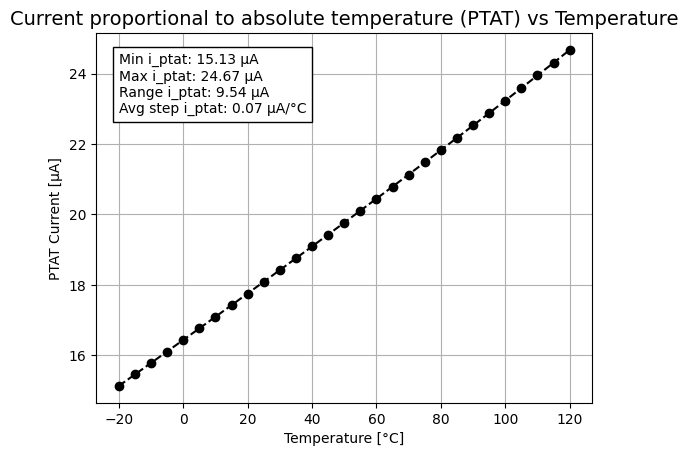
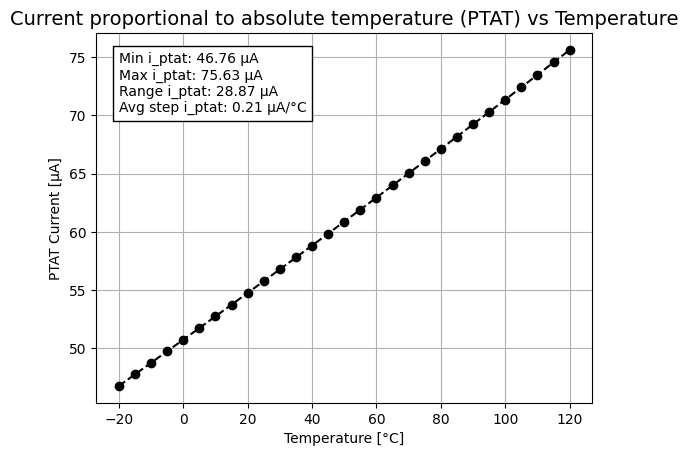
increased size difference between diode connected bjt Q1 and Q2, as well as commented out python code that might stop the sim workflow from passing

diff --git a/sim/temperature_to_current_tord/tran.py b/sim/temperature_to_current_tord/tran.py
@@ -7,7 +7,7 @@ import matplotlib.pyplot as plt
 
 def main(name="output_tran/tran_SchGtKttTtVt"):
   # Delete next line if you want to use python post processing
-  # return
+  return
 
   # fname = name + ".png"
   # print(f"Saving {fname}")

--

Exercise prompt:
Check each line of the listing above. Copy it if it holds the string "python".

Output:
increased size difference between diode connected bjt Q1 and Q2, as well as commented out python code that might stop the sim workflow from passing
   # Delete next line if you want to use python post processing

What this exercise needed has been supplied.